Despite Go Daddy’s outreach, Repect Our Privacy, letter-writing campaign, backed by NameCheap and the Electronic Frontier Foundation, seems to be responsible for most of the comments filed to date.
Not that it’s necessarily relevant today, but NameCheap and Go Daddy were on opposing sides of the Stop Online Piracy Act debate — a linked controversy — a few years back.
A little-known registrar with close ties to Famous Four Media says it is now the second-largest seller of new gTLD domains, after Go Daddy.
AlpNames said it has 500,000 new gTLD domains under management, overtaking Network Solutions into the number-two position.
Its number for February, the last month for which registry reports are available, has the registrar with a DUM of under 50,000.
The vast majority of the names it sells or gives away are in gTLDs in the Famous Four portfolio — namely .science, .party and .webcam.
It’s currently selling those for $0.49 each, a $0.24 markup on the current promotional registry fee.
Factoring out the ICANN transaction fee, AlpNames has a margin of just a few cents per name.

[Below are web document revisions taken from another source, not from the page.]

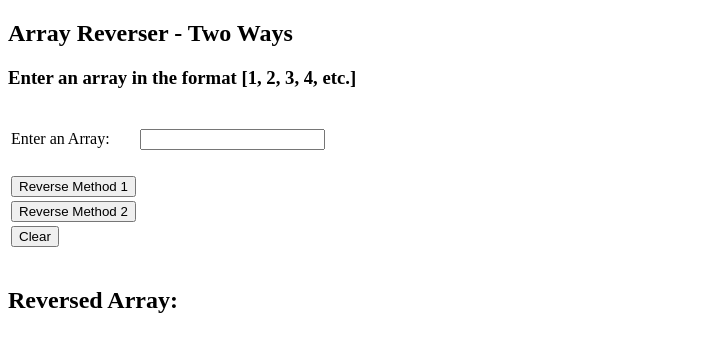
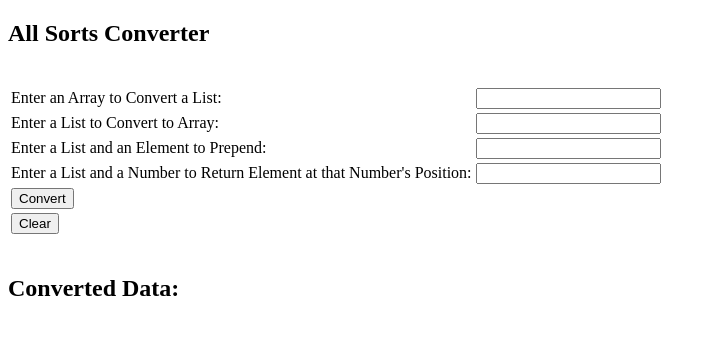
Before and after one commit to c-rter/ejs-exe, a plain HTML site: page 4 - Array & List Conversions, Combinations, and Searches/index.html in a window 1280 px wide. Shown: the whole page, without its empty margins (0-715 px from the left). Drawn offline with Linux system fonts and the light colour scheme.

Commit message:
make skeleton

```diff
--- a/4 - Array & List Conversions, Combinations, and Searches/index.html
+++ b/4 - Array & List Conversions, Combinations, and Searches/index.html
@@ -15,23 +15,39 @@
 
 <body>
 
-  <h2>Array Reverser - Two Ways</h2>
-<h3>Enter an array in the format [1, 2, 3, 4, etc.]</h3>
+  <h2>All Sorts Converter</h2>
   <form id="frm1">
     <table>
       <tr>
         <td>
-          Enter an Array:
+          Enter an Array to Convert a List:
         </td>
         <td>
           <input type="text" id="textArray"></input>
         </td>
       </tr>
-
-      <tr><td>&nbsp;</td></tr>
       <tr>
         <td>
-          <input type="button" value="Reverse Method 1" onClick="reverse1()">
+          Enter a List to Convert to Array:
+        </td>
+        <td>
+          <input type="text" id="textArray"></input>
+        </td>
+      </tr>
+      <tr>
+        <td>
+          Enter a List and an Element to Prepend:
+        </td>
+        <td>
+          <input type="text" id="textArray"></input>
+        </td>
+      </tr>
+      <tr>
+        <td>
+          Enter a List and a Number to Return Element at that Number's Position:
+        </td>
+        <td>
+          <input type="text" id="textArray"></input>
         </td>
       </tr>
   </form>
@@ -39,7 +55,7 @@
   <form id="frm2">
     <tr>
     <td>
-      <input type="button" value="Reverse Method 2" onClick="reverse2()">
+      <input type="button" value="Convert" onClick="reverse2()">
     </td>
   </tr>
   </form>
@@ -53,7 +69,7 @@
   </table>
   <br>
 
-  <h2>Reversed Array:</h2>
+  <h2>Converted Data:</h2>
   <span id="arrayRenderSpot"></span>
 
   <script src="logic.js"></script>
```
Also changed, not shown: 1 other file.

Previously, it has given away .science names for free.
AlpNames is Famous Four’s neighbor in Gibraltar and owns domains such as register.science, indicating a very close relationship between the two companies.